Looking at the data, count the lines where the word "color" occurs and answer with only the number.

[[ Dataset records open ]]

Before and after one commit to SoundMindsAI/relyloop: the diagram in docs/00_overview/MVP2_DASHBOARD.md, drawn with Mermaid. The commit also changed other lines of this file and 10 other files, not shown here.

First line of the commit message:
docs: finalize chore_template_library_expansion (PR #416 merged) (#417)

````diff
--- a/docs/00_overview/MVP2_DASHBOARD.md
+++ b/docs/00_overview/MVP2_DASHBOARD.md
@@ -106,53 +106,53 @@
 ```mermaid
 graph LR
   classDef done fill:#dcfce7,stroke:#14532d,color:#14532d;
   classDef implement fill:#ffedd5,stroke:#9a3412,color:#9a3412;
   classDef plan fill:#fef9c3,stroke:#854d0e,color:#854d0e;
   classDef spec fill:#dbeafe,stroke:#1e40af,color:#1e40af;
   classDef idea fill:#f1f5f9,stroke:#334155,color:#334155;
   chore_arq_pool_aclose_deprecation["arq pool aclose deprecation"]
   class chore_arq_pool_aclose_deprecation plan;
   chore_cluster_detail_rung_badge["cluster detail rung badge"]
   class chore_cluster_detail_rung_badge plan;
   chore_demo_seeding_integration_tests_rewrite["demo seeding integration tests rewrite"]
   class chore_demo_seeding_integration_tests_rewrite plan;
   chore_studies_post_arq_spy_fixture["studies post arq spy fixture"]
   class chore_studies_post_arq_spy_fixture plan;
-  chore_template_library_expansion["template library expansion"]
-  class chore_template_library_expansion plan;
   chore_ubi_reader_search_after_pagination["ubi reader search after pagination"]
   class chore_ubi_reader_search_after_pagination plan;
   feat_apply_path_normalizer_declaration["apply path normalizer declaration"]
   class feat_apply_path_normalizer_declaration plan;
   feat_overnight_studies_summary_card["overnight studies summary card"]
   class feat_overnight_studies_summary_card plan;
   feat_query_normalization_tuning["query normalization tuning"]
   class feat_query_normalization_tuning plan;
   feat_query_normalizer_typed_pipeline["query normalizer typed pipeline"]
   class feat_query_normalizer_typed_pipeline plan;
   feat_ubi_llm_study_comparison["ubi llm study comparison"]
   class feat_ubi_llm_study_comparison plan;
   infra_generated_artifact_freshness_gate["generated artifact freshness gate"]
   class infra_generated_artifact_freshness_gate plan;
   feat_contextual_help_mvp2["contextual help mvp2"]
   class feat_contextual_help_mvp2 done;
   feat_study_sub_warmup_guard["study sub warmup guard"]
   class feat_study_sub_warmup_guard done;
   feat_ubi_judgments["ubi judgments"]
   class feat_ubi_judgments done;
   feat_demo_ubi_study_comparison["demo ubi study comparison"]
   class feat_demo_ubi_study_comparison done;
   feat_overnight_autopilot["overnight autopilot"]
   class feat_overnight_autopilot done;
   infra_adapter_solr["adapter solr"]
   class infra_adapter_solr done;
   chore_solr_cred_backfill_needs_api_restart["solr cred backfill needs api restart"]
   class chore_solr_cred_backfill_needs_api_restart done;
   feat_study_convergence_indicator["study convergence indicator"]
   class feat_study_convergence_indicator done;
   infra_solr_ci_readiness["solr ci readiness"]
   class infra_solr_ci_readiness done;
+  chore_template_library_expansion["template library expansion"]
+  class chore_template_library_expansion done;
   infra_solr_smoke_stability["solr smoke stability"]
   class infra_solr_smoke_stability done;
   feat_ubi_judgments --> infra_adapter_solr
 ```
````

[[ Dataset records closed ]]

• Task answer
5